──────── Entries provided
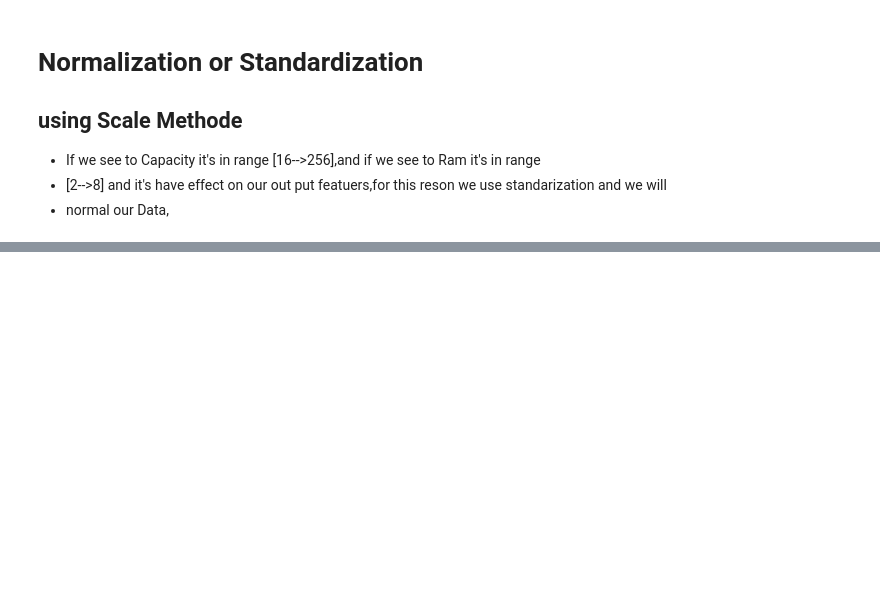
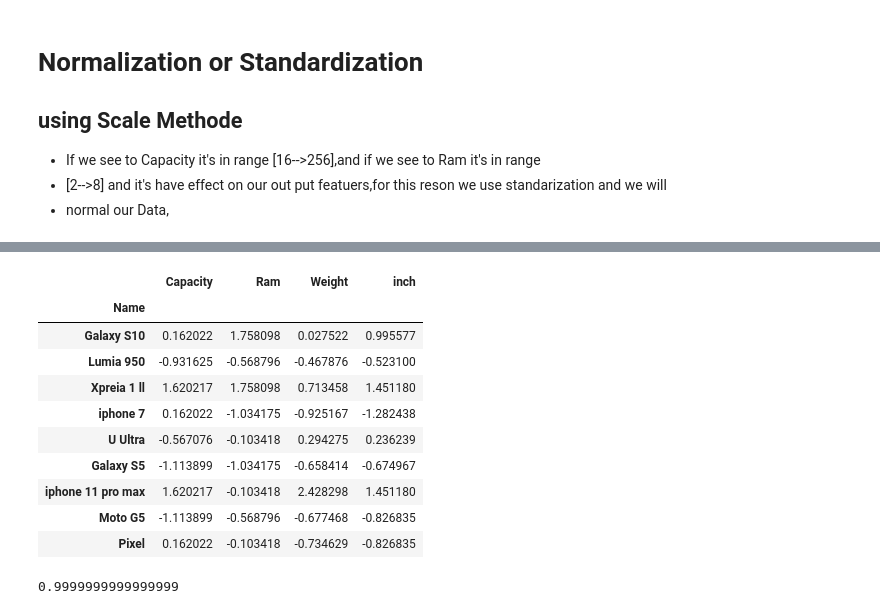
Before and after one commit to HasibullahAman/Preprocessing_DataSince, a Jupyter notebook: Preprocessing_Persion/preProccssing.ipynb, the cells around one changed output, grey strips where cells are left out. Cells and saved outputs as stored; diff of their text form; code cells hidden in the pictures; blank space fills up the shorter version.

```diff
--- a/Preprocessing_Persion/preProccssing.ipynb
+++ b/Preprocessing_Persion/preProccssing.ipynb
@@ -612,0 +633,2 @@ sm.describe()
+# %%
+sm_scale = scale(sm)
@@ -612,0 +647,20 @@ sm.describe()
+# %%
+sn = pd.DataFrame(sm_scale,index=sm.index,columns=sm.columns)
+# %%
+sn
+# %% [output]
+|  | Capacity | Ram | Weight | inch |
+| Name |  |  |  |  |
+| Galaxy S10 | 0.162022 | 1.758098 | 0.027522 | 0.995577 |
+| Lumia 950 | -0.931625 | -0.568796 | -0.467876 | -0.523100 |
+| Xpreia 1 ll | 1.620217 | 1.758098 | 0.713458 | 1.451180 |
+| iphone 7 | 0.162022 | -1.034175 | -0.925167 | -1.282438 |
+| U Ultra | -0.567076 | -0.103418 | 0.294275 | 0.236239 |
+| Galaxy S5 | -1.113899 | -1.034175 | -0.658414 | -0.674967 |
+| iphone 11 pro max | 1.620217 | -0.103418 | 2.428298 | 1.451180 |
+| Moto G5 | -1.113899 | -0.568796 | -0.677468 | -0.826835 |
+| Pixel | 0.162022 | -0.103418 | -0.734629 | -0.826835 |
+# %%
+np.std(sn.Capacity)
+# %% [output]
+0.9999999999999999
```
Also changed, not shown: parts of 14 cells of this notebook.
────────────────
# What this task involves:
Your answer should be every line above, written out exactly, with no pictures.

# Response:
Before and after one commit to HasibullahAman/Preprocessing_DataSince, a Jupyter notebook: Preprocessing_Persion/preProccssing.ipynb, the cells around one changed output, grey strips where cells are left out. Cells and saved outputs as stored; diff of their text form; code cells hidden in the pictures; blank space fills up the shorter version.

```diff
--- a/Preprocessing_Persion/preProccssing.ipynb
+++ b/Preprocessing_Persion/preProccssing.ipynb
@@ -612,0 +633,2 @@ sm.describe()
+# %%
+sm_scale = scale(sm)
@@ -612,0 +647,20 @@ sm.describe()
+# %%
+sn = pd.DataFrame(sm_scale,index=sm.index,columns=sm.columns)
+# %%
+sn
+# %% [output]
+|  | Capacity | Ram | Weight | inch |
+| Name |  |  |  |  |
+| Galaxy S10 | 0.162022 | 1.758098 | 0.027522 | 0.995577 |
+| Lumia 950 | -0.931625 | -0.568796 | -0.467876 | -0.523100 |
+| Xpreia 1 ll | 1.620217 | 1.758098 | 0.713458 | 1.451180 |
+| iphone 7 | 0.162022 | -1.034175 | -0.925167 | -1.282438 |
+| U Ultra | -0.567076 | -0.103418 | 0.294275 | 0.236239 |
+| Galaxy S5 | -1.113899 | -1.034175 | -0.658414 | -0.674967 |
+| iphone 11 pro max | 1.620217 | -0.103418 | 2.428298 | 1.451180 |
+| Moto G5 | -1.113899 | -0.568796 | -0.677468 | -0.826835 |
+| Pixel | 0.162022 | -0.103418 | -0.734629 | -0.826835 |
+# %%
+np.std(sn.Capacity)
+# %% [output]
+0.9999999999999999
```
Also changed, not shown: parts of 14 cells of this notebook.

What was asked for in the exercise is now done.